**TRY IT:**
Verbatim output of the full listing is required.

**MATERIALS PROVIDED:**
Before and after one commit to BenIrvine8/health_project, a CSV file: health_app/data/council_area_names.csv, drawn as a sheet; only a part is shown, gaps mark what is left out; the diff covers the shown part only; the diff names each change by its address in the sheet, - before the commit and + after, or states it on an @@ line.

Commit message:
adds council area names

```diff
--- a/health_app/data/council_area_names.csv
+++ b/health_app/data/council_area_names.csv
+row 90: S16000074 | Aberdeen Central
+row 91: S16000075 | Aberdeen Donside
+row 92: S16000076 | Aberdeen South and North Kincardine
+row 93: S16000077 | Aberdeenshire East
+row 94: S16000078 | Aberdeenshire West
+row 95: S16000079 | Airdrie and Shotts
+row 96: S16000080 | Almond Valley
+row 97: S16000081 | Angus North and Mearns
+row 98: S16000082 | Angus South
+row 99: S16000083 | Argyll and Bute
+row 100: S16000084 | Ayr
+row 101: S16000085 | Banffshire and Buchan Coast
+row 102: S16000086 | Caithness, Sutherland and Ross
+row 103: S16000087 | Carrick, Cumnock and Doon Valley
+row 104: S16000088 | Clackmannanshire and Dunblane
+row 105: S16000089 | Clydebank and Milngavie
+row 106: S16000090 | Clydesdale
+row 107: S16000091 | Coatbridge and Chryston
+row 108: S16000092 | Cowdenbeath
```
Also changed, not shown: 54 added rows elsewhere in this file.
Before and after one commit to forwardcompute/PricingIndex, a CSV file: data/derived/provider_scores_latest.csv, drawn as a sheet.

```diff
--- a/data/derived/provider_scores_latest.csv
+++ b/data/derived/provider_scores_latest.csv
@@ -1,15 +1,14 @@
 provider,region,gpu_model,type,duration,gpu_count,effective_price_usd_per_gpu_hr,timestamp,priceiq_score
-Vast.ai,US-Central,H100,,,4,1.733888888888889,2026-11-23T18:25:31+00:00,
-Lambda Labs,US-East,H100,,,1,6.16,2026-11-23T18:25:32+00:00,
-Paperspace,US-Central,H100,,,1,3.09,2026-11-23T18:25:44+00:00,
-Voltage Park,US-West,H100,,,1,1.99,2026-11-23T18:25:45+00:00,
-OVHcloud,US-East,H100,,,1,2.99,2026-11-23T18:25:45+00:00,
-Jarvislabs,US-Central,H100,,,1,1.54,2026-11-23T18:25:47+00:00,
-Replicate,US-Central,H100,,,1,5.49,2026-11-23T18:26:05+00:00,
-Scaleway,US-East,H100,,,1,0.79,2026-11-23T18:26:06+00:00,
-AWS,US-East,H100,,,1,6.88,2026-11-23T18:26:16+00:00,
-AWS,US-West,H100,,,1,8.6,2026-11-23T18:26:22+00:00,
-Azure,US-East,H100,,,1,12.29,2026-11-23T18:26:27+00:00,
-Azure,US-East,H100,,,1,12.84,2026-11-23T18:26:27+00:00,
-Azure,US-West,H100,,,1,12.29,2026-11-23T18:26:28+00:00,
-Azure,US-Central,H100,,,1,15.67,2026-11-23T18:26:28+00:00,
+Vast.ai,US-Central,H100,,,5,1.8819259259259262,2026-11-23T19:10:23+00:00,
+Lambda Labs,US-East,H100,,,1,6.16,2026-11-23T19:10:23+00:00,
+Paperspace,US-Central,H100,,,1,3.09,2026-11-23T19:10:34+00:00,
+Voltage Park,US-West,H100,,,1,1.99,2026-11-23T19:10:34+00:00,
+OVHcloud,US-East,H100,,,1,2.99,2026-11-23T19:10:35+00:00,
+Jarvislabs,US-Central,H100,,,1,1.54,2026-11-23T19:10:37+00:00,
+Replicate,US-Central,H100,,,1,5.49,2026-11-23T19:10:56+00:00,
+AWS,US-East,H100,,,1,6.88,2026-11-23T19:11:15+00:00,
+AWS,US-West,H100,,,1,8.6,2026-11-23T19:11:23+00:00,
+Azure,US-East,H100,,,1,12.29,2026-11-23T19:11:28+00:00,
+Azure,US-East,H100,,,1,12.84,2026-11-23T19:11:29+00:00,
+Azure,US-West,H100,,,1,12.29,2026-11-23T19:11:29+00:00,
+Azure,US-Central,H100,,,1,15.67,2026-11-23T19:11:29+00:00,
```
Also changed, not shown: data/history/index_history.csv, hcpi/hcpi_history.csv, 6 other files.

**EXERCISE OUTPUT:**
Before and after one commit to BenIrvine8/health_project, a CSV file: health_app/data/council_area_names.csv, drawn as a sheet; only a part is shown, gaps mark what is left out; the diff covers the shown part only; the diff names each change by its address in the sheet, - before the commit and + after, or states it on an @@ line.

Commit message:
adds council area names

```diff
--- a/health_app/data/council_area_names.csv
+++ b/health_app/data/council_area_names.csv
+row 90: S16000074 | Aberdeen Central
+row 91: S16000075 | Aberdeen Donside
+row 92: S16000076 | Aberdeen South and North Kincardine
+row 93: S16000077 | Aberdeenshire East
+row 94: S16000078 | Aberdeenshire West
+row 95: S16000079 | Airdrie and Shotts
+row 96: S16000080 | Almond Valley
+row 97: S16000081 | Angus North and Mearns
+row 98: S16000082 | Angus South
+row 99: S16000083 | Argyll and Bute
+row 100: S16000084 | Ayr
+row 101: S16000085 | Banffshire and Buchan Coast
+row 102: S16000086 | Caithness, Sutherland and Ross
+row 103: S16000087 | Carrick, Cumnock and Doon Valley
+row 104: S16000088 | Clackmannanshire and Dunblane
+row 105: S16000089 | Clydebank and Milngavie
+row 106: S16000090 | Clydesdale
+row 107: S16000091 | Coatbridge and Chryston
+row 108: S16000092 | Cowdenbeath
```
Also changed, not shown: 54 added rows elsewhere in this file.
Before and after one commit to forwardcompute/PricingIndex, a CSV file: data/derived/provider_scores_latest.csv, drawn as a sheet.

```diff
--- a/data/derived/provider_scores_latest.csv
+++ b/data/derived/provider_scores_latest.csv
@@ -1,15 +1,14 @@
 provider,region,gpu_model,type,duration,gpu_count,effective_price_usd_per_gpu_hr,timestamp,priceiq_score
-Vast.ai,US-Central,H100,,,4,1.733888888888889,2026-11-23T18:25:31+00:00,
-Lambda Labs,US-East,H100,,,1,6.16,2026-11-23T18:25:32+00:00,
-Paperspace,US-Central,H100,,,1,3.09,2026-11-23T18:25:44+00:00,
-Voltage Park,US-West,H100,,,1,1.99,2026-11-23T18:25:45+00:00,
-OVHcloud,US-East,H100,,,1,2.99,2026-11-23T18:25:45+00:00,
-Jarvislabs,US-Central,H100,,,1,1.54,2026-11-23T18:25:47+00:00,
-Replicate,US-Central,H100,,,1,5.49,2026-11-23T18:26:05+00:00,
-Scaleway,US-East,H100,,,1,0.79,2026-11-23T18:26:06+00:00,
-AWS,US-East,H100,,,1,6.88,2026-11-23T18:26:16+00:00,
-AWS,US-West,H100,,,1,8.6,2026-11-23T18:26:22+00:00,
-Azure,US-East,H100,,,1,12.29,2026-11-23T18:26:27+00:00,
-Azure,US-East,H100,,,1,12.84,2026-11-23T18:26:27+00:00,
-Azure,US-West,H100,,,1,12.29,2026-11-23T18:26:28+00:00,
-Azure,US-Central,H100,,,1,15.67,2026-11-23T18:26:28+00:00,
+Vast.ai,US-Central,H100,,,5,1.8819259259259262,2026-11-23T19:10:23+00:00,
+Lambda Labs,US-East,H100,,,1,6.16,2026-11-23T19:10:23+00:00,
+Paperspace,US-Central,H100,,,1,3.09,2026-11-23T19:10:34+00:00,
+Voltage Park,US-West,H100,,,1,1.99,2026-11-23T19:10:34+00:00,
+OVHcloud,US-East,H100,,,1,2.99,2026-11-23T19:10:35+00:00,
+Jarvislabs,US-Central,H100,,,1,1.54,2026-11-23T19:10:37+00:00,
+Replicate,US-Central,H100,,,1,5.49,2026-11-23T19:10:56+00:00,
+AWS,US-East,H100,,,1,6.88,2026-11-23T19:11:15+00:00,
+AWS,US-West,H100,,,1,8.6,2026-11-23T19:11:23+00:00,
+Azure,US-East,H100,,,1,12.29,2026-11-23T19:11:28+00:00,
+Azure,US-East,H100,,,1,12.84,2026-11-23T19:11:29+00:00,
+Azure,US-West,H100,,,1,12.29,2026-11-23T19:11:29+00:00,
+Azure,US-Central,H100,,,1,15.67,2026-11-23T19:11:29+00:00,
```
Also changed, not shown: data/history/index_history.csv, hcpi/hcpi_history.csv, 6 other files.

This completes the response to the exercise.